Blue-green algae is naturally occurring and is always present in the water at low levels.
When the blooms are detected at higher levels, the algae can cause skin rashes, itchiness, sore eyes, numbness of the lips and limbs, nausea, vomiting and diarrhoea.
Ms Atley said while some people were unaffected by the toxins, a number of people had already presented to hospital with symptoms so far this summer.
She said symptoms could take between five to seven days to appear, and people may not realise their illness is due to blue-green algae poisoning.
She said anyone who developed symptoms should seek medical attention.
What can you do?
As a heatwave sweeps across the state this week many people will be looking towards the water for relief.
For those holidaying around the lake, the good news is boating and fishing can still be enjoyed.
Ms Kirley said about 60 houseboats were on the lake in the past few days.
Ms Atley said fish snagged in affected waterways could still be cooked and eaten provided they were cleaned properly beforehand.
“In places like China, where there are blue-green algae warnings all the time and really significantly high levels of the toxin all the time, it has been known to accumulate in the flesh of fish, but it hasn’t actually been shown to occur in Australia,” she said.
“We do definitely say that the guts and gills need to be removed and the fish need to be washed in water that’s not affected.”
Lake remains open
Goulburn-Murray Water said the lake would remain open and people should make their own decision about swimming in the water.
“We understand it’s a place people love to go to and love to enjoy. We’re trying to let people know what the risks are if they do go into the water and that’s all we can really do,” Ms Atley said.
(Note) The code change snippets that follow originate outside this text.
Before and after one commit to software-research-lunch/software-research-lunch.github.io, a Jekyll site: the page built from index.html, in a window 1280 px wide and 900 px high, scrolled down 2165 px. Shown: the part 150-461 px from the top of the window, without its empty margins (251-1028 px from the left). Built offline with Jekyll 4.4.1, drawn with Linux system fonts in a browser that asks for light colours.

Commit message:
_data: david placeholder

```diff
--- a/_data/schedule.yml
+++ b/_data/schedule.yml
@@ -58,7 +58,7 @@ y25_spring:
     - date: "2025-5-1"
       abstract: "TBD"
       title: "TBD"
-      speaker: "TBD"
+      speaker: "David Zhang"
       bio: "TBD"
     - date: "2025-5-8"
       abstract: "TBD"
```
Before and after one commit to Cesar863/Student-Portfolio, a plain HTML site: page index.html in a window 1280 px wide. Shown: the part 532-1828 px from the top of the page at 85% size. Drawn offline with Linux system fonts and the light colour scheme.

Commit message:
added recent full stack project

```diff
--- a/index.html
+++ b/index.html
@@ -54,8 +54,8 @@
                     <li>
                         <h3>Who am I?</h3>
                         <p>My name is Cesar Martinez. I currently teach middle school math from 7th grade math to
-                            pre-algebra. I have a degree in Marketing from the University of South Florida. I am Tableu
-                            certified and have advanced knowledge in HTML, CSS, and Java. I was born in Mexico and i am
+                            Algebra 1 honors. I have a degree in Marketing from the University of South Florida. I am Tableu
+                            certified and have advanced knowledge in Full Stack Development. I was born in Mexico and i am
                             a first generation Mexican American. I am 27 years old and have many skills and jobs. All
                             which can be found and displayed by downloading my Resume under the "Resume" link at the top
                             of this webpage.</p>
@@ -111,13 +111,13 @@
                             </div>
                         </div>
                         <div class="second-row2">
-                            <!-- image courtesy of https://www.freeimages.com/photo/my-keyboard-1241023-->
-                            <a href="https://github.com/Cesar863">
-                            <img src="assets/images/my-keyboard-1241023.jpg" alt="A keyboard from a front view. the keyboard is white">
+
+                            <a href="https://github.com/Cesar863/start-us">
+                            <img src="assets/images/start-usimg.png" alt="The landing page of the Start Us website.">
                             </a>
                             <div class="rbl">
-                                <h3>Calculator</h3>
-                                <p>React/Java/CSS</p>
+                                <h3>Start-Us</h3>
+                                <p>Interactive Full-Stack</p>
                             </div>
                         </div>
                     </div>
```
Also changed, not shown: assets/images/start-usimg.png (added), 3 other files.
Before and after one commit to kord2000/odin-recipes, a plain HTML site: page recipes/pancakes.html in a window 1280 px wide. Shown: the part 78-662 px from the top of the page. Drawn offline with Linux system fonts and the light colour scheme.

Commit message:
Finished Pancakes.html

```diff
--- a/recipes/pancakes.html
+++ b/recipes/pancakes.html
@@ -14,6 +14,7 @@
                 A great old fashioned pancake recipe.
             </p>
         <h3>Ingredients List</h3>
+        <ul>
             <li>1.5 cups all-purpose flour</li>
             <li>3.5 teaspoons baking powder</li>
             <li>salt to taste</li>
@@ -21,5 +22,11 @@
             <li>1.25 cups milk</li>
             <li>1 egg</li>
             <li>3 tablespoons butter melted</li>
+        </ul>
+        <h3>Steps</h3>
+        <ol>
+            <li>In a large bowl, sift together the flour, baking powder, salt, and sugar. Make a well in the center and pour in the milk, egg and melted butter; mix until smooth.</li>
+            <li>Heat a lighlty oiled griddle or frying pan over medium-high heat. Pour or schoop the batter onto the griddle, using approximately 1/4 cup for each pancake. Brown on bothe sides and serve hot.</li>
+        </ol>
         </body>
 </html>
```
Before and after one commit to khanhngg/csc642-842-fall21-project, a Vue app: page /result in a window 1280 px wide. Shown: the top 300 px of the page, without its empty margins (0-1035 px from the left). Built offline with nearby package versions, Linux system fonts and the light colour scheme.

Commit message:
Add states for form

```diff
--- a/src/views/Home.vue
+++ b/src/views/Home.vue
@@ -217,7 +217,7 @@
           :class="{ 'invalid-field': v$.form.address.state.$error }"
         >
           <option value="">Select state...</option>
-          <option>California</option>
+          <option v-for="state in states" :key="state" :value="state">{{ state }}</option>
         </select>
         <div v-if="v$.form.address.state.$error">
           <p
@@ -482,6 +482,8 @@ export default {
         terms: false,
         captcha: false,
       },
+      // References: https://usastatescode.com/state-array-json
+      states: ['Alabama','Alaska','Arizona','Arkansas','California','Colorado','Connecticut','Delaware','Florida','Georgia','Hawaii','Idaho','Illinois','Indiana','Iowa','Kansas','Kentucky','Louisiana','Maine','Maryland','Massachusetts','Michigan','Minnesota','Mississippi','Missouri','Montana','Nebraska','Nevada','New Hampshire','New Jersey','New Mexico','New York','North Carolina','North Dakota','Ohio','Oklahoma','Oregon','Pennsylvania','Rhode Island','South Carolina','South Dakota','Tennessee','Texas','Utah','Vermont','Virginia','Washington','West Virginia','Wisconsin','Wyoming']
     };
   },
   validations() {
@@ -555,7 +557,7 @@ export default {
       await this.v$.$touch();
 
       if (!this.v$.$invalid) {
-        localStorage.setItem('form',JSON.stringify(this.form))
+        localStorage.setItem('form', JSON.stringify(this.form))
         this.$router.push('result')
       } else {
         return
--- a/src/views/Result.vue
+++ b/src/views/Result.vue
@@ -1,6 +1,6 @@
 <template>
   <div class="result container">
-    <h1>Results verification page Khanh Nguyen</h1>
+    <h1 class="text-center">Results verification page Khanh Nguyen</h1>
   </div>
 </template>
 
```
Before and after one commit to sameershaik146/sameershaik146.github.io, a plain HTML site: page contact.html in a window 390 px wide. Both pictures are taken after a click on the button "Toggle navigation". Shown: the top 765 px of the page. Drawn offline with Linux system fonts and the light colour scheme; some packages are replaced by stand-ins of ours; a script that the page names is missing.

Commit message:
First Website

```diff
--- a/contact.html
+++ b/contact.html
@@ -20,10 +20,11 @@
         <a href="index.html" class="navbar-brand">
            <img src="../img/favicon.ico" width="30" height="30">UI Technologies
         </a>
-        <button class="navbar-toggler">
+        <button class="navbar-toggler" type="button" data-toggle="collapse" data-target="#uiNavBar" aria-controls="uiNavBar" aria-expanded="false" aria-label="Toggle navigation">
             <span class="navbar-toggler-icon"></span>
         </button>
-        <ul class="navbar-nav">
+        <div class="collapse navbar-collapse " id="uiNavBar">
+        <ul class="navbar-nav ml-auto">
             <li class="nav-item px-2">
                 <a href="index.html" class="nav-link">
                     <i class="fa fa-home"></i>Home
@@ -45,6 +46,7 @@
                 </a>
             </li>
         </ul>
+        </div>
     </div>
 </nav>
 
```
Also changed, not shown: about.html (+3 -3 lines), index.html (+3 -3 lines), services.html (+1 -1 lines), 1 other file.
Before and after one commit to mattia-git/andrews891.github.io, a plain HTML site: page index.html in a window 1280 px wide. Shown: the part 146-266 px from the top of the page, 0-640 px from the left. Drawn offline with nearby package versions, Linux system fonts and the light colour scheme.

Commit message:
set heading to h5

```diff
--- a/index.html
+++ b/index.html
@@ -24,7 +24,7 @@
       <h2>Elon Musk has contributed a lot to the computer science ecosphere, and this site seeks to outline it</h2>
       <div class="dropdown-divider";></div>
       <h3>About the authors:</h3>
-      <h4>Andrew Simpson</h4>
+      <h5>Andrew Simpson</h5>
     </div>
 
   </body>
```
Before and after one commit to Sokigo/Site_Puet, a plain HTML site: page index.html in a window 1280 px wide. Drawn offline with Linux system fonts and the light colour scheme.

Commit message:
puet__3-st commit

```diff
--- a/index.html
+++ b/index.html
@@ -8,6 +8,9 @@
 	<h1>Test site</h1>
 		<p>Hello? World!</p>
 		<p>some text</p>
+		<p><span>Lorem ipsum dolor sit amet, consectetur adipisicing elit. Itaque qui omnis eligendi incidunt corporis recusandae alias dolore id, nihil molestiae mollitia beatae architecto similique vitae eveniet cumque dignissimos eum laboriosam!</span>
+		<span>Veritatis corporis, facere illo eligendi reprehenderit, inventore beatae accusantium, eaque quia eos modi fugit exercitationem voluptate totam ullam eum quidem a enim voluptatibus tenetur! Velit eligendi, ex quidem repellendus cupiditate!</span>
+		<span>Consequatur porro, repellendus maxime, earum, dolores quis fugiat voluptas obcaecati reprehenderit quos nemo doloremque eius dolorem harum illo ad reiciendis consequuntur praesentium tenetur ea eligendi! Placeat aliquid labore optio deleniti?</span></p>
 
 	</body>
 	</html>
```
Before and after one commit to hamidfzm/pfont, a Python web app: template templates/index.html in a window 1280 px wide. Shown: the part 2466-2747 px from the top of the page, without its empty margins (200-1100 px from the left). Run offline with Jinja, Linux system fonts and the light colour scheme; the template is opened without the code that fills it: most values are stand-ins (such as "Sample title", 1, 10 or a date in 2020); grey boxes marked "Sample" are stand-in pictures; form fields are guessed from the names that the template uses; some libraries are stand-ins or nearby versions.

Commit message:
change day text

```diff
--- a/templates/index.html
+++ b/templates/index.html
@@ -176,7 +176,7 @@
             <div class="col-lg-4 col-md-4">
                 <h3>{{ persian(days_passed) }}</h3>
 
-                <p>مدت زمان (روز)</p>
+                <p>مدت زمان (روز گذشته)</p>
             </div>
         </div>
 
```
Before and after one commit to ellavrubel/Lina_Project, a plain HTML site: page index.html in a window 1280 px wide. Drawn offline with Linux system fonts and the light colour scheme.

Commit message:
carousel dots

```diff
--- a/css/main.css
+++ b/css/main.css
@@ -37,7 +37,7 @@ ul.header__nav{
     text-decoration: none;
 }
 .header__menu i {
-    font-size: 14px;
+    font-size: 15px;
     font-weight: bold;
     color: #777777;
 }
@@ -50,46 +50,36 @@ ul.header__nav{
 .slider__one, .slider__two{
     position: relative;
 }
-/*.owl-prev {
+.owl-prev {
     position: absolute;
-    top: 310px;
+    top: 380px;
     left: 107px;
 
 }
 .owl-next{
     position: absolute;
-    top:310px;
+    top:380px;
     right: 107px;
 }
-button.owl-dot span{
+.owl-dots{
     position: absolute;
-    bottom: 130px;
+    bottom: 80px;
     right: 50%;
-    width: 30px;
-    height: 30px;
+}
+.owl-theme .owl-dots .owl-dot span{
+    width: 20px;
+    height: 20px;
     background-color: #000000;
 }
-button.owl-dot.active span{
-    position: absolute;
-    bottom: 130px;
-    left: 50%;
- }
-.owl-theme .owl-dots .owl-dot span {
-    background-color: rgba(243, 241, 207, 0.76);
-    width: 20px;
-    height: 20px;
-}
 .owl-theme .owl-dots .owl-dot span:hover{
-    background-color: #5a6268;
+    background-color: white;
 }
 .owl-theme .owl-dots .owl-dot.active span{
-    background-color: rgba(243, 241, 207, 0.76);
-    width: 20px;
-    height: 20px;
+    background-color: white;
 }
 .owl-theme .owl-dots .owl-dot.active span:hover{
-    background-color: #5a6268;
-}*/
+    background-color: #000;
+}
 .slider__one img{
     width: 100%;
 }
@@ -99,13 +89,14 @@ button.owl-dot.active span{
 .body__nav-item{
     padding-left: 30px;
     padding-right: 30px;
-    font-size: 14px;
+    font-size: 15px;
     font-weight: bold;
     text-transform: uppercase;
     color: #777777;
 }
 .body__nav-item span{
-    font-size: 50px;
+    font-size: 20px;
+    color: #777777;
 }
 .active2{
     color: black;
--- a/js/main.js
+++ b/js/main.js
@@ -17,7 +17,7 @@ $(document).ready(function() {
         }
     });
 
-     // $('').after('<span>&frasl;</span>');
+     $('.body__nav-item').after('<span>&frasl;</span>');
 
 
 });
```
Following the impacts of the pandemic, Ms Kirley said it had been great to see people back in the town.
Ms Kirley said local businesses had eagerly been awaiting the summer period after the difficult year, and she urged people not to be deterred from visiting the area.
“We still have five rivers around us within 10 minutes of Mansfield, so they can go down to one of those rivers for the day and set up their fishing rods or float down the river,” she said.
“We just have to persevere, be safe and enjoy what we’ve got there.”